Barbie has been a force, drenched in pink, to be reckoned with since 1959. For fifty-seven years, girls have been idolizing and playing with Barbara Millicent Roberts (yes, she has a full name and backstory) as she jumped from career to career, stylish outfit to stylish outfit, Ken to Ken. But sometimes, even the most faithful Barbie fan (including this writer) would get tired of her signature look—blonde hair, actually insane hourglass figure, abnormally large head, feet in permanent high heel mode—and take matters into their own hands by cutting their long locks and Sharpie-ing all over their faces to make them look different, unique.

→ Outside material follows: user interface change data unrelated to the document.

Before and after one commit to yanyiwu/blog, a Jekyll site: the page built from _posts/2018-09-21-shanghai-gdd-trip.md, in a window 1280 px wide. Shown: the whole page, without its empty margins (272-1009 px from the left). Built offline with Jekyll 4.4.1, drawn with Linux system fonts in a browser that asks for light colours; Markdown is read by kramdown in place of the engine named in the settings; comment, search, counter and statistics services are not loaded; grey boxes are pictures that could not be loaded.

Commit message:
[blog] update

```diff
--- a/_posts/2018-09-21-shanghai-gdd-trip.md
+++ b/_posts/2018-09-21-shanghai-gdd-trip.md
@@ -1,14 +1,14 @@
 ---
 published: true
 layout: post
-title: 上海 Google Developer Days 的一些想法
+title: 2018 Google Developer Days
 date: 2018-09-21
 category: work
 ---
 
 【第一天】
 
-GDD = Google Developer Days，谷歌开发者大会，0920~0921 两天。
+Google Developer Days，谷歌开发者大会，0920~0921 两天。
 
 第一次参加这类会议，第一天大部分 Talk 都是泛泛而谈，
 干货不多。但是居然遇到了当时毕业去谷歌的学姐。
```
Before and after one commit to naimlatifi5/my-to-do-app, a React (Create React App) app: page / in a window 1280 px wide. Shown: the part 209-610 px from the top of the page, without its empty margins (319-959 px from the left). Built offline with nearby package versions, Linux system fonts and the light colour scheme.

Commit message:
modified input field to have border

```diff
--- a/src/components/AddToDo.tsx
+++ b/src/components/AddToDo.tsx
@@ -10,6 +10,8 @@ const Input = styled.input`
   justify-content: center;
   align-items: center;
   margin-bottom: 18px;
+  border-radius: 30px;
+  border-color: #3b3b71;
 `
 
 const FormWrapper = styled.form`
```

Now, Mattel is addressing those concerns about body image and confined beauty ideals by bringing Barbie into the twenty-first century with its brand-new Fashionista line. The new collection—which will live alongside other Barbie lines like “Spy Squad” and “Game Developer” once it launches this spring—overhauls the classic doll’s biologically impossible proportions and introduces three new body types: “Tall,” “Petite,” and “Curvy.” While Mattel has dabbled in the petite-sized figures before with Barbie’s little sister, Skipper, the tall and curvy lines are new frontiers for the toy company that has struggled with keeping up with society’s changing view of beauty.
Mattel’s Senior Vice President and Global General Manager Barbie, Evelyn Mazzocco, is the first to admit her brand’s former shortcomings and optimistic future:
We believe we have a responsibility to girls and parents to reflect a broader view of beauty. Barbie has always given girls choices — from her 180 careers, to inspirational roles, to her countless fashions and accessories. We are excited to literally be changing the face of the brand — these new dolls represent a line that is more reflective of the world girls see around them — the variety in body type, skin tones and style allows girls to find a doll that speaks to them.
Beyond the inclusion of varying body shapes, the Fashionista line embraces a wide variety of skin tones, eye colors and shapes, hair types and colors, and fashion styles that would have been absent from Barbie lines in the past. Shaved head and leather vest? Got it. Rihanna-style redhead with high-waisted jean shorts? Yep. The only one that seems to be missing is a #DadBod Ken, but maybe that’s part of phase two.